Academics need to get fast turnaround on manuscripts as well. We don't sit in our ivory towers puffing on our pipes and musing until the reviews come back. Journals need to respect that.

Unfortunately journals run by senior academics have been some of the slowest to recognize these market forces. That has created a big opening for highly responsive but minimally rigorous journals. It would be best for academic publishing to get fast turnarounds (whether rejections or helpful peer reviews) from the journals that have a mission to serve their academic discipline.


Quote from: Parasaurolophus on October 06, 2023, 12:23:41 PMI dunno about you guys, but for us, average time to review has declined substantially over the last fifteen years. It used to be that you could expect six months or more practically everywhere, but now three months is the maximum at most journals (with many much faster, and a few much slower). It's not because there are more philosophers out there, or because submission volumes are lower (they're a lot higher).

I don't know what explains it, but I suspect it's just a cultural shift. More of us are just completing our reports sooner. Which isn't hard; really, when you sit down to do it, for most stuff (not logic or math!) it's just a matter of a couple of hours to read it and a couple more to write the report. I complete pretty much all my reports within a week.

Yes, the norm in my field is about two months. Things seem to be moving more slowly lately though. I suspect this is some kind of hang-over from Covid - people were saying no because they were tied up with childcare or whatever, and they decided to just keep declining after things got back to normal.

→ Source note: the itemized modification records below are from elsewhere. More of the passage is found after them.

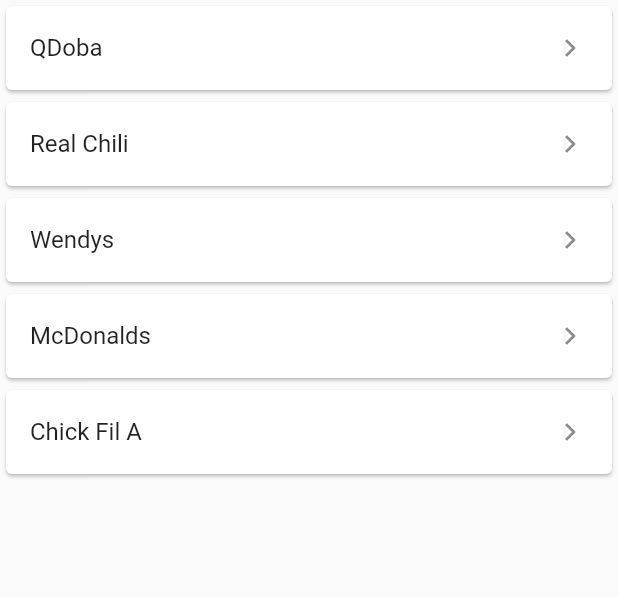
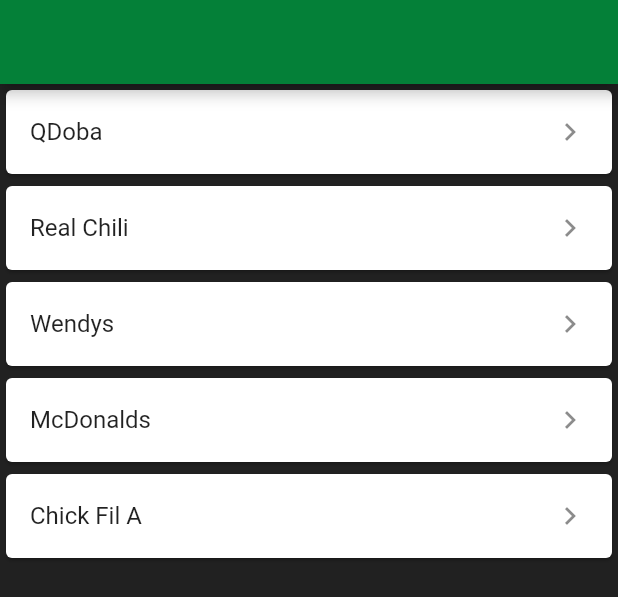
Before and after one commit to John-Austin/OptimisticSoundz-, a Flutter app: the ShopList widget shown alone on an empty page, opened directly, on a phone screen of 412 x 824 dp. Shown: the top 597 px of the screen. Run offline on Flutter 3.47's test engine with Material 2 defaults, Android fonts, the phone set to English and light mode, and no system bars; our stand-ins replace assets_audio_player, audioplayers, cloud_firestore, firebase_auth, firebase_core, stop_watch_timer; missing offline and left inert: dart_rss, webfeed, xml2json; accounts and stored records are empty; network calls fail.

Commit message:
presentation update

```diff
--- a/optimistic_soundz/lib/pointshop.dart
+++ b/optimistic_soundz/lib/pointshop.dart
@@ -2,6 +2,12 @@
 import 'package:firebase_auth/firebase_auth.dart';
 import 'package:cloud_firestore/cloud_firestore.dart';
 import 'package:firebase_core/firebase_core.dart';
+
+Color background = Colors.black87;
+Color containterBackdrop = Colors.blueGrey;
+Color accent = Color.fromRGBO(4, 128, 56, 1);
+Color cardColor = Color.fromRGBO(68, 68, 68, 1);
+Color textColor = Colors.white70;
 
 Future<void> _incrementOnplay() async {
   final FirebaseAuth _firebaseAuth = FirebaseAuth.instance;
@@ -19,7 +25,13 @@
 }
 
 Widget ShopList(BuildContext context) {
-  return ListView(children: <Widget>[
+  return Scaffold(
+      backgroundColor: background,
+      appBar: AppBar(
+        elevation: 4,
+        backgroundColor: accent,
+      ),
+      body: ListView(children: <Widget>[
         Card(
             child: ListTile(
           title: Text('QDoba'),
@@ -61,5 +73,5 @@
             _incrementOnplay();
           },
         )),
-  ]);
+      ]));
 }
```
Also changed, not shown: optimistic_soundz/pubspec.yaml (+9 -0 lines), optimistic_soundz/lib/firebase_options.dart, optimistic_soundz/pubspec.lock, 25 other files. Lines whose indentation alone changed are shown as unchanged.
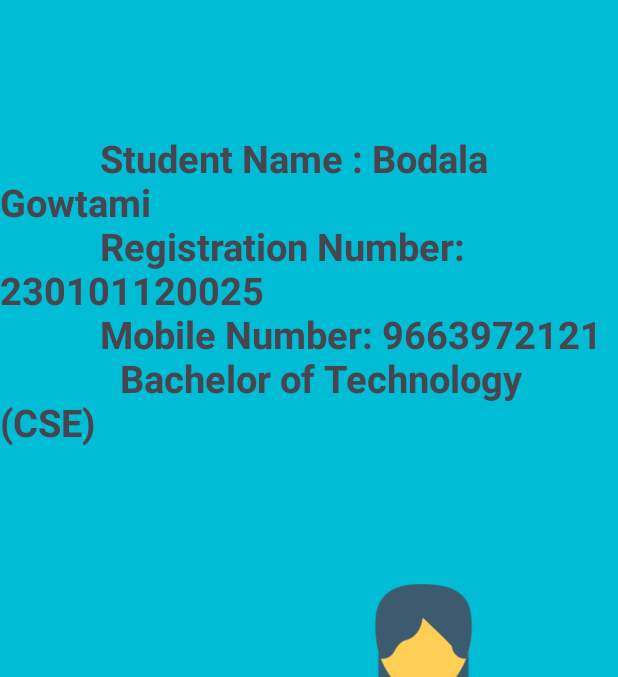
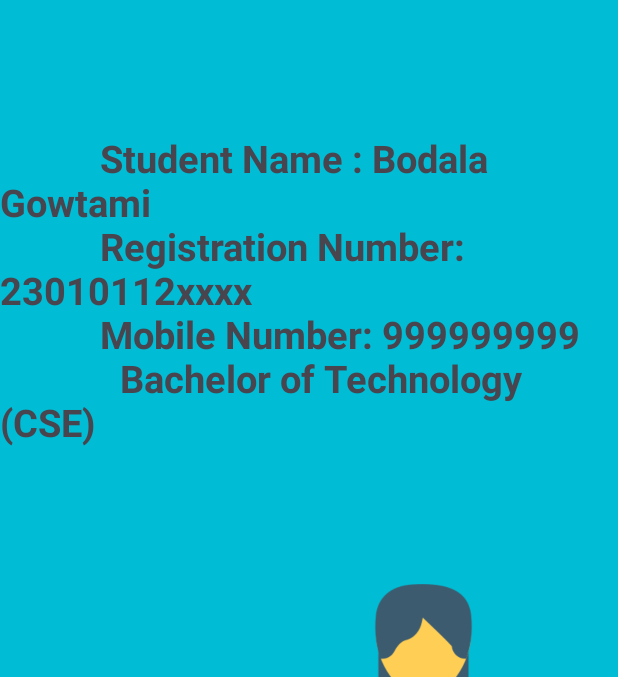
Before and after one commit to pavanO5/ID-Card-Manager-, an Android app: the MainActivity4 screen opened directly, with no data from a screen before it, on a phone screen of 412 x 824 dp, the part 120-797 px from its top. Run offline under Robolectric (Android 15) with nearby library versions, the phone set to English and light mode, and no system bars.

Commit message:
Update activity_main4.xml

```diff
--- a/app/src/main/res/layout/activity_main4.xml
+++ b/app/src/main/res/layout/activity_main4.xml
@@ -25,7 +25,7 @@
         android:layout_height="match_parent"
         android:layout_marginTop="80sp"
         android:background="#00BCD4"
-        android:text="\t\t\t\t\t\n\n\n\t\t\t\t\tStudent Name : Bodala Gowtami\n \t\t\t\t\tRegistration Number: 230101120025 \n \t\t\t\t\tMobile Number: 9663972121\n\t\t\t\t\t\tBachelor of Technology (CSE)"
+        android:text="\t\t\t\t\t\n\n\n\t\t\t\t\tStudent Name : Bodala Gowtami\n \t\t\t\t\tRegistration Number: 23010112xxxx \n \t\t\t\t\tMobile Number: 999999999\n\t\t\t\t\t\tBachelor of Technology (CSE)"
         android:textStyle="bold"
         android:textSize="25sp"
 
```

Anyway, as you said above, best approach is to have lots of papers in motion so that delays on any one review don't matter so much.


Thanks, everyone! I always appreciate the advice and encouragement here.